------ DATA TO EXAMINE ------
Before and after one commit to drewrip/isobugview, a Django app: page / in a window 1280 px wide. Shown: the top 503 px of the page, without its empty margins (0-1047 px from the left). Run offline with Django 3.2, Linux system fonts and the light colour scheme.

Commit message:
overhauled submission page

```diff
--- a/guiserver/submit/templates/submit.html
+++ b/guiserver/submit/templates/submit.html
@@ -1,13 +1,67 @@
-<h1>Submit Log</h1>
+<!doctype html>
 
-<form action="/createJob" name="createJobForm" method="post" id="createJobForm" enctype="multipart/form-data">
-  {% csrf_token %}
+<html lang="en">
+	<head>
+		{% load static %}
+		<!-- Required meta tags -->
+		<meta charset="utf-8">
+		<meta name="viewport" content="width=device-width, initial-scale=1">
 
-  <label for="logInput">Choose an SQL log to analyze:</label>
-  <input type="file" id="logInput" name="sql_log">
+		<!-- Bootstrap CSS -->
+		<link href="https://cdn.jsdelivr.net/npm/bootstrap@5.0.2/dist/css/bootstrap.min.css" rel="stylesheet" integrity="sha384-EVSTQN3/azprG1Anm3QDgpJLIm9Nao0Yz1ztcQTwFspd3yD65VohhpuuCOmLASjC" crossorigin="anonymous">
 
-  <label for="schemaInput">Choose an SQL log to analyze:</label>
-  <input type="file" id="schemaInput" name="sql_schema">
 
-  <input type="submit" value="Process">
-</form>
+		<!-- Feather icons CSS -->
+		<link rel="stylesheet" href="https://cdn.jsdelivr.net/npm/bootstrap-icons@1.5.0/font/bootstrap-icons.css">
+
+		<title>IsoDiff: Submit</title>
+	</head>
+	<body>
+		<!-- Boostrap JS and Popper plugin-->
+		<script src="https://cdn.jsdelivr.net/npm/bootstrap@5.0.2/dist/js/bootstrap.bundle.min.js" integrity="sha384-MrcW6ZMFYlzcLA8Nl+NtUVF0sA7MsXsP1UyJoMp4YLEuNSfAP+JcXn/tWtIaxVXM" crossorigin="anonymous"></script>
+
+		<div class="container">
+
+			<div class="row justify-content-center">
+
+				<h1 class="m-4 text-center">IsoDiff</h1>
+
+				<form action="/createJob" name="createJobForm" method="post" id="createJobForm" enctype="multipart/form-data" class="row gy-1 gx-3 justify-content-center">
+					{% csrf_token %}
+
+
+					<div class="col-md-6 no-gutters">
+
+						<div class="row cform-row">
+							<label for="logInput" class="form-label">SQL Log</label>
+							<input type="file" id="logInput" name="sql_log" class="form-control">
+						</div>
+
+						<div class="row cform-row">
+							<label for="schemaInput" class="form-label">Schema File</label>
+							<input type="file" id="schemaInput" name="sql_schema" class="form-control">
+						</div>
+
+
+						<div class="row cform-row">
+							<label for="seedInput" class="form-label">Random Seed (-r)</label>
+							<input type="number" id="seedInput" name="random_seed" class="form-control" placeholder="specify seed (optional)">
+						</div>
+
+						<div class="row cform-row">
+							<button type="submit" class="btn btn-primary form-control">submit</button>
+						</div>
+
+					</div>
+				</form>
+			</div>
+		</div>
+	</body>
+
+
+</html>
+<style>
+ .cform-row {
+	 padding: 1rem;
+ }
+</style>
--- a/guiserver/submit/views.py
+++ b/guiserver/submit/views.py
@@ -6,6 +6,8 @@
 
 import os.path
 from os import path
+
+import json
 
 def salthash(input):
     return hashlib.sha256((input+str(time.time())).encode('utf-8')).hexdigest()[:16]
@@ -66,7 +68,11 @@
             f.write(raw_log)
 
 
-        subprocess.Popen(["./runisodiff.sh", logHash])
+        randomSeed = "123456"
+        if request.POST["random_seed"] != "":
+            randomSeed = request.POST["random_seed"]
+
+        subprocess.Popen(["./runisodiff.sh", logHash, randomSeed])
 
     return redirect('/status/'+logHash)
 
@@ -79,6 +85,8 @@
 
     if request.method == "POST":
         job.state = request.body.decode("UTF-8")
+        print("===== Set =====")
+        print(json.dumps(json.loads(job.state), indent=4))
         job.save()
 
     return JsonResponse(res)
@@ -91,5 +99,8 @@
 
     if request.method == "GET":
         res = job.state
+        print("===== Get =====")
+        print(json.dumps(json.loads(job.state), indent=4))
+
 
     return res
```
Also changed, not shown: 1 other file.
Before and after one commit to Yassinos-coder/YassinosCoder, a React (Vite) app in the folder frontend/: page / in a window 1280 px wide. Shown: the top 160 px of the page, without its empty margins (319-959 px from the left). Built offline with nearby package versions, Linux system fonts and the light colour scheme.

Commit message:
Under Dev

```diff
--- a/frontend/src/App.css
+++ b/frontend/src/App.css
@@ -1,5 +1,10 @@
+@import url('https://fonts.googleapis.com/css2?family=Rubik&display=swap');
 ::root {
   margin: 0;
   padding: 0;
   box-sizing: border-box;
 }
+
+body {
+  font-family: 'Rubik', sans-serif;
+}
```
------
REQUIREMENT: Your answer should be one number: how many lines in the material above contain the string "request".

ANSWER SECTION: 5